Ok, last Africa post and then I can get back to posting dresses and indie rock once a month. On one of our days in Dakar, we visited the Phare de L’esperance (which translates to ‘the point of hope’), where my family used to vacation when I was a kid. It was awesomely nostalgic to visit there again.
We also took a trek up to the Phare des Mamelles lighthouse, which is located on one of 2 twin hills at pretty much the most western point of Senegal and thus the entire African continent. The word “mamelles” is an idiom for “boobs,” named so because of said twin hills. So it’s pretty much “bosom point,” which was our nickname for it as kids. It’s actually a much longer walk than it looks to get up to the lighthouse.

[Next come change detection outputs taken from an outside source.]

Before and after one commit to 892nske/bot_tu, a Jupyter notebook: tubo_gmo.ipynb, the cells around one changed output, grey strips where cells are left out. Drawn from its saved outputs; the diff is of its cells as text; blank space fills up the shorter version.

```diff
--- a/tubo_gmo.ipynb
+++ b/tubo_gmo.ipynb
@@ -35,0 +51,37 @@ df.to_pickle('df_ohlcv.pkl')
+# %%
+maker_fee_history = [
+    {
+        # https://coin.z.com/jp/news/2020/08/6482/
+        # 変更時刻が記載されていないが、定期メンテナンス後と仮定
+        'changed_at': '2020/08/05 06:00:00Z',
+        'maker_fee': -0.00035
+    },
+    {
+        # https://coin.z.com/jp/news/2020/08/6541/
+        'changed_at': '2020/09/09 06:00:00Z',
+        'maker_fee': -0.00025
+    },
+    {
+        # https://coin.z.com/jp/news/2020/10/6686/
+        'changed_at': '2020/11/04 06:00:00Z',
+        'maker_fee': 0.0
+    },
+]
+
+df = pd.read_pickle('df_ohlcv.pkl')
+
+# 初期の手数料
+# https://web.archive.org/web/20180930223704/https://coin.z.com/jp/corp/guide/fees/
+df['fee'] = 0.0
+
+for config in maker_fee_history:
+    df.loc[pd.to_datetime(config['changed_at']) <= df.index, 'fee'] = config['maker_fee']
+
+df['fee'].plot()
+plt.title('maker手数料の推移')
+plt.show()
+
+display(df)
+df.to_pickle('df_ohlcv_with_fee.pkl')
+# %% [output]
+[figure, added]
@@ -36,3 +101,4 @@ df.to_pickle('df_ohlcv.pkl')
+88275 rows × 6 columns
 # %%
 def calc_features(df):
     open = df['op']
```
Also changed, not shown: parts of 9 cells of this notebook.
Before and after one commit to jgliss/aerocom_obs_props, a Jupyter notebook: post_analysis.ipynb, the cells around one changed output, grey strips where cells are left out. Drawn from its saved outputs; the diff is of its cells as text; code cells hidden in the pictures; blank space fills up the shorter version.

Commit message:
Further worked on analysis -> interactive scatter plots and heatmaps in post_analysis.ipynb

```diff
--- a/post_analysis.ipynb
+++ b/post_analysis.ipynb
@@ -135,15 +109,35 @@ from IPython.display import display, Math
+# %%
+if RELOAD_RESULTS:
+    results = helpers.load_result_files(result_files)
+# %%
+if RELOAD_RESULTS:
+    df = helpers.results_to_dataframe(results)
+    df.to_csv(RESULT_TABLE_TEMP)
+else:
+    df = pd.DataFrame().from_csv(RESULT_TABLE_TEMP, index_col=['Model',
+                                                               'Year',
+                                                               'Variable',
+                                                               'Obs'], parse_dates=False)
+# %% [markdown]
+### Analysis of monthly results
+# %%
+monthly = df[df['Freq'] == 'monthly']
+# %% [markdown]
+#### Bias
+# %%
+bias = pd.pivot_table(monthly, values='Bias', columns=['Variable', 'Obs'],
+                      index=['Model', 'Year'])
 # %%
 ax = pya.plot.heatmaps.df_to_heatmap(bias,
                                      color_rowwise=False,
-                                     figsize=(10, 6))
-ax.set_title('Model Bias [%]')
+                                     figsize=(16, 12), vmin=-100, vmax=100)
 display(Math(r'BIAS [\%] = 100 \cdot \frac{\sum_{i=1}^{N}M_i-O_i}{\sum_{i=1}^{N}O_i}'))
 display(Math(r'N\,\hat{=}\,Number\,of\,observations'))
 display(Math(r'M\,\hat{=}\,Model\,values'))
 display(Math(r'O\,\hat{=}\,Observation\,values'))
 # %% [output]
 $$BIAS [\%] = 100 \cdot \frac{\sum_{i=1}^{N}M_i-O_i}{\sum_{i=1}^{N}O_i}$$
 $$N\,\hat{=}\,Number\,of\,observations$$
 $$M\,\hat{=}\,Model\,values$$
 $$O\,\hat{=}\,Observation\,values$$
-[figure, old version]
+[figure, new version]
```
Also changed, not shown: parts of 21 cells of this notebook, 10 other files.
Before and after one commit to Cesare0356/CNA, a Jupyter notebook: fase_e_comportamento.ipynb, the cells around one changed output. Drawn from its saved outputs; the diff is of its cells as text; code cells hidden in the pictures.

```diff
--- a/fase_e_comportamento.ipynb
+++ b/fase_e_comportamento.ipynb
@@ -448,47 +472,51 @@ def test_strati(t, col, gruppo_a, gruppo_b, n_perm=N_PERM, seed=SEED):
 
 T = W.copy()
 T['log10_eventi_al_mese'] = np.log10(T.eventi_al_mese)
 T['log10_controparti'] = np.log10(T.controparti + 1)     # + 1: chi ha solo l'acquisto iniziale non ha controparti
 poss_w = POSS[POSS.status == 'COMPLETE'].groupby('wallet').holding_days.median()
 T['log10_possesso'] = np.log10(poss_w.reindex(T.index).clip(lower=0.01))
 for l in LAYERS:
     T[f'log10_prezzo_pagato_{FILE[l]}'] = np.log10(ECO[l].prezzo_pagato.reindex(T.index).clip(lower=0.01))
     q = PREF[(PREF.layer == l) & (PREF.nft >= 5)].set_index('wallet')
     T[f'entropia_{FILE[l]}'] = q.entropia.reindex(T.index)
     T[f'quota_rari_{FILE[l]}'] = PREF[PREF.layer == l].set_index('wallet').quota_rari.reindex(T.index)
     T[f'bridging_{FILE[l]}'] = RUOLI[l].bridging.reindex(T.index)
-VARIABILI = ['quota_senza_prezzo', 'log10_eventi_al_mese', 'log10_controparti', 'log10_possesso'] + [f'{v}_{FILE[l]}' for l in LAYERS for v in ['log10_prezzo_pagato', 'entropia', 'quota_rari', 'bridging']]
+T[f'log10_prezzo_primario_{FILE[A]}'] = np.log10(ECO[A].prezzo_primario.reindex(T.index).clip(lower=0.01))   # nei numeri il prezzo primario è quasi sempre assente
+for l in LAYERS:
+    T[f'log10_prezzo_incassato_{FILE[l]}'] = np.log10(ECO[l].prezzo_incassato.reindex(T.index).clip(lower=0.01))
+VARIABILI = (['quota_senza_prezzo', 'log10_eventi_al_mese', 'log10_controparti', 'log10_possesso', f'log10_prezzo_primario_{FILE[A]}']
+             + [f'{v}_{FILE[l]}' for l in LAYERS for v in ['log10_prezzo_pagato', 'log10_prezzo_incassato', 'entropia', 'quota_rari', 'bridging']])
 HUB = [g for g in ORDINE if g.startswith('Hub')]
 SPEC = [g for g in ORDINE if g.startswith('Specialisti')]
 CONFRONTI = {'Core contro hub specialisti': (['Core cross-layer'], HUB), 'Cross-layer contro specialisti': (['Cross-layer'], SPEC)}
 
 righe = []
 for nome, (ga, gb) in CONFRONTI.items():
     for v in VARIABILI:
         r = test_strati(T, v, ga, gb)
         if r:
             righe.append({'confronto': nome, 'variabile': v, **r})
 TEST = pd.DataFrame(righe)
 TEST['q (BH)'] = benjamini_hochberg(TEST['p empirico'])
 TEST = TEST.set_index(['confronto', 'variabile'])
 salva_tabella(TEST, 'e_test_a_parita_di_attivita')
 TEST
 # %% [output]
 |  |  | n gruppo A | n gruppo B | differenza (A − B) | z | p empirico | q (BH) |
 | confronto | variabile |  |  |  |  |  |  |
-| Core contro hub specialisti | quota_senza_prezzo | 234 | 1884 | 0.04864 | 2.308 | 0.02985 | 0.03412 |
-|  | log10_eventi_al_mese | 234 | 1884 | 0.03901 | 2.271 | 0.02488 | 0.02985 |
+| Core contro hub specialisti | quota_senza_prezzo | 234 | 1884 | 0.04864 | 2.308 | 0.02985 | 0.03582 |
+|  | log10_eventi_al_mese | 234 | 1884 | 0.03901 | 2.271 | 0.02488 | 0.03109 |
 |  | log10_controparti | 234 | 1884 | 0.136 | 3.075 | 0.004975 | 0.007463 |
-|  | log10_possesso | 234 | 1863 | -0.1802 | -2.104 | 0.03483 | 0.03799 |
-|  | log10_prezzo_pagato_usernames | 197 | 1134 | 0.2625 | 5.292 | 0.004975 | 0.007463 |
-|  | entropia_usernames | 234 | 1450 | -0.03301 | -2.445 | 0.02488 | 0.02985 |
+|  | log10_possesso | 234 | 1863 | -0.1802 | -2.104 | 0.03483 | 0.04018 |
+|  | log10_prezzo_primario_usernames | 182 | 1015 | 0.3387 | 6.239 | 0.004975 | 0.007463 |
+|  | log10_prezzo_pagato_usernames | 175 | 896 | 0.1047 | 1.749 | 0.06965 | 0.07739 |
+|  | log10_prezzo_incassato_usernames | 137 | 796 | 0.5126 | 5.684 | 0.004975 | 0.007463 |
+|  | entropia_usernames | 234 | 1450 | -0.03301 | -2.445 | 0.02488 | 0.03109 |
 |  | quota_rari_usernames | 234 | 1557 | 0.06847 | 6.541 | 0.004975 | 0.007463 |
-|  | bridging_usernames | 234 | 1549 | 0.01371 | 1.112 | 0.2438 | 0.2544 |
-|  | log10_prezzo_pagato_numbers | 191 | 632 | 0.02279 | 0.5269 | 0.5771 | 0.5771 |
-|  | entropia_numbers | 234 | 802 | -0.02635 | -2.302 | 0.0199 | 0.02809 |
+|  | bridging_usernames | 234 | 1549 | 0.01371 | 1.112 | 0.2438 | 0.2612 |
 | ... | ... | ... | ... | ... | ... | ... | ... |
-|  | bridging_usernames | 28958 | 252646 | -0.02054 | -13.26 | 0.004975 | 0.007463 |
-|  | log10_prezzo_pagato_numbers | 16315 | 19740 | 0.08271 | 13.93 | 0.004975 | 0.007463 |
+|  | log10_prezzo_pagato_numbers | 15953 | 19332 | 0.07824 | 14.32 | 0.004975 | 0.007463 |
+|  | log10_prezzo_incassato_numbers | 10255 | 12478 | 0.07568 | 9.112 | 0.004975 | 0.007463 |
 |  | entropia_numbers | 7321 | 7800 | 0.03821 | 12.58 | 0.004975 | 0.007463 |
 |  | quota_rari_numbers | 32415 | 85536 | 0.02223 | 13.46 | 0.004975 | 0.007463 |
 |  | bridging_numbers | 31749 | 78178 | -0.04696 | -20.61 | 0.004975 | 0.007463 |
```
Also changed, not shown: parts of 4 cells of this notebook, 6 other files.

We did make it up there, though – here we are all hot and sweaty from our little hike. We had to take a quick break before climbing the lighthouse itself.
Here is the view of the coast from the top of the lighthouse. It was incredibly windy out there and made my vertigo set in a bit. I have a photo somewhere of this same view in the early 80’s and none of the hotels on the beach are there, just empty space on the western edge of the continent.
It was fascinating to see how the light itself actually works. Here is the glass and mirror, which amplifies the lightbulb within it to send the light out over the ocean. That light has saved ships from crashing into the rocks for well over 100 years.
This is the new African Renaissance Monument that sits on one of the Mamelles and overlooks the Atlantic Ocean. It is fairly recent and quite imposing. It was quite expensive too, and feelings are mixed about it.
My brother and I lounging with the Monument behind us.
We celebrated our adventures with a shwarma. Man, I miss real Senegalese shwarmas. There is nothing quite like them in Chicago.
outfit details: black and white dress is vintage; blue flats are merrells; sunglasses are a gift from fLee; wooden necklace is from artisan village in dakar, senegal; tom waits shirt is an old concert tee; whatever on the rest of it
song inspiration: “set” by cheikh lo featuring youssou n’dour. 2 senegalese musicians